Inevitably, though, I think of my nursing colleagues. In the early 1980s, when the disease first emerged as a virulent and mysterious killer and I saw my first patient with HIV/AIDS – when we didn’t know how to ease the suffering, and the stigma associated with this “gay disease” was more cruelly overt than it is today – nurses often took center stage.
No place was this more true than in San Francisco. In 1983, the San Francisco Department of Public Health and UCSF created the first outpatient clinic devoted to caring for people with AIDS and, led by Cliff Morrison – a nurse and clinical faculty member at UCSF School of Nursing – the first inpatient AIDS unit in the nation at San Francisco General Hospital.

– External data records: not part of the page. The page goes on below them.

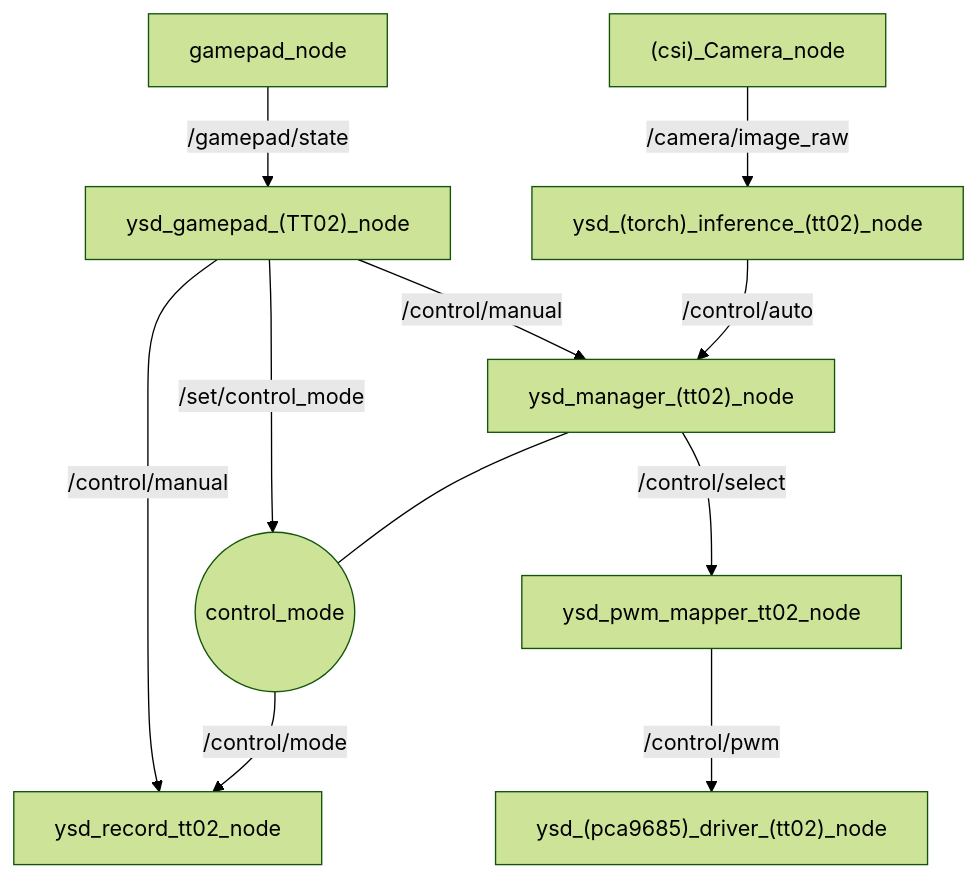
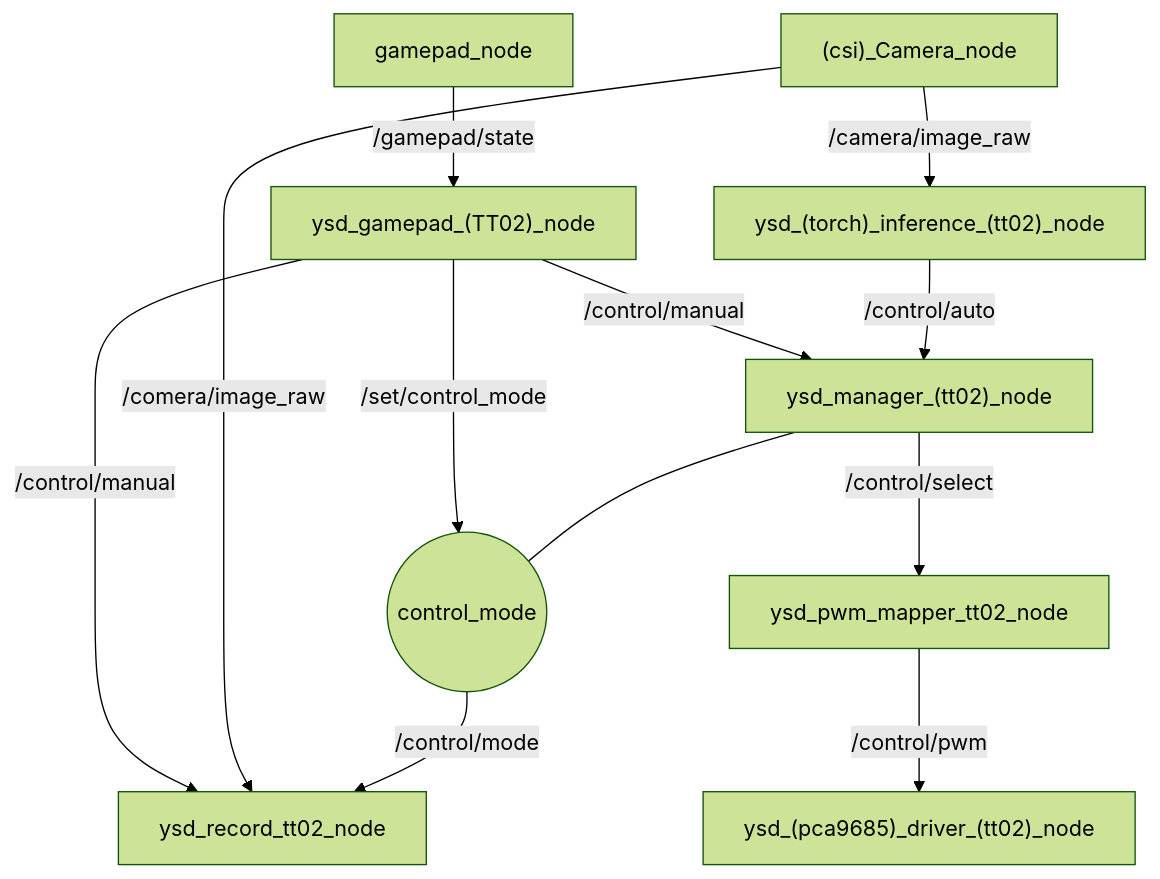
The second of 2 diagrams in README.md (namazyak3/Yoshida-Smart-Driver), drawn with Mermaid (forest theme) before and after one commit.

````diff
--- a/README.md
+++ b/README.md
@@ -52,18 +52,19 @@
 ```mermaid
 graph TD;
     GP["gamepad_node"] -->|/gamepad/state| YGP["ysd_gamepad_(TT02)_node"]
     CAM["(csi)_Camera_node"] -->|/camera/image_raw| INF["ysd_(torch)_inference_(tt02)_node"]
 
     YGP -->|/control/manual| MGR["ysd_manager_(tt02)_node"]
     INF -->|/control/auto| MGR
 
     YGP -->|/set/control_mode| MODE(("control_mode"))
 
     MGR --- MODE
     MGR -->|/control/select| MAP["ysd_pwm_mapper_tt02_node"]
 
     YGP -->|/control/manual| REC["ysd_record_tt02_node"]
+    CAM -->|/comera/image_raw| REC
     MODE -->|/control/mode| REC
 
     MAP -->|/control/pwm| PWMDRV["ysd_(pca9685)_driver_(tt02)_node"]
 ```
````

Absent any known treatment or cures, Morrison and his colleagues focused on relieving the physical and emotional suffering of early AIDS patients. Symptom management – a major clinical responsibility for nurses in any setting and a major pursuit of nurse scientists – was crucial.
Morrison and his team also understood that easing suffering meant helping patients overcome the stigma of HIV/AIDS. Their early realization led to research by nurse scientists and others that has leant understanding to stigma’s role in all disease.
Community health nurses and researchers were among the first to understand that AIDS affected other communities, such as injection drug users and sex workers. Developing community health interventions was an important factor in stemming the epidemic.
As discoveries emerged, nurse educators at UCSF and other schools adapted our curricula, developing patient education techniques that helped individuals and communities reduce the risks of contracting HIV and helped patients adhere to treatment regimens. Over the years, nurse educators here have helped create a virtual army of HIV/AIDS-trained practitioners for the Bay Area and the world.
That’s important, because as HIV/AIDS has become more chronic illness than death sentence, nurses often are the clinical leads with patients. We work with physician colleagues to develop realistic treatment plans tailored to the context of our patients’ entire lives. We point patients to community resources and help them understand it is possible to live full and rewarding lives while managing the illness.
So, today, as the HIV/AIDS community renews its commitment to this fight, I feel enormous pride in my profession. We are only one among many groups whose heroic efforts inspire us today, but our work demonstrates the very best in nursing and health care – not just the compassion and kindness with which we are often associated, but our complex and essential role in many aspects and on many levels of patient care.
Still, there is much left to do. Let’s draw our strength for the continued fight from our heroes.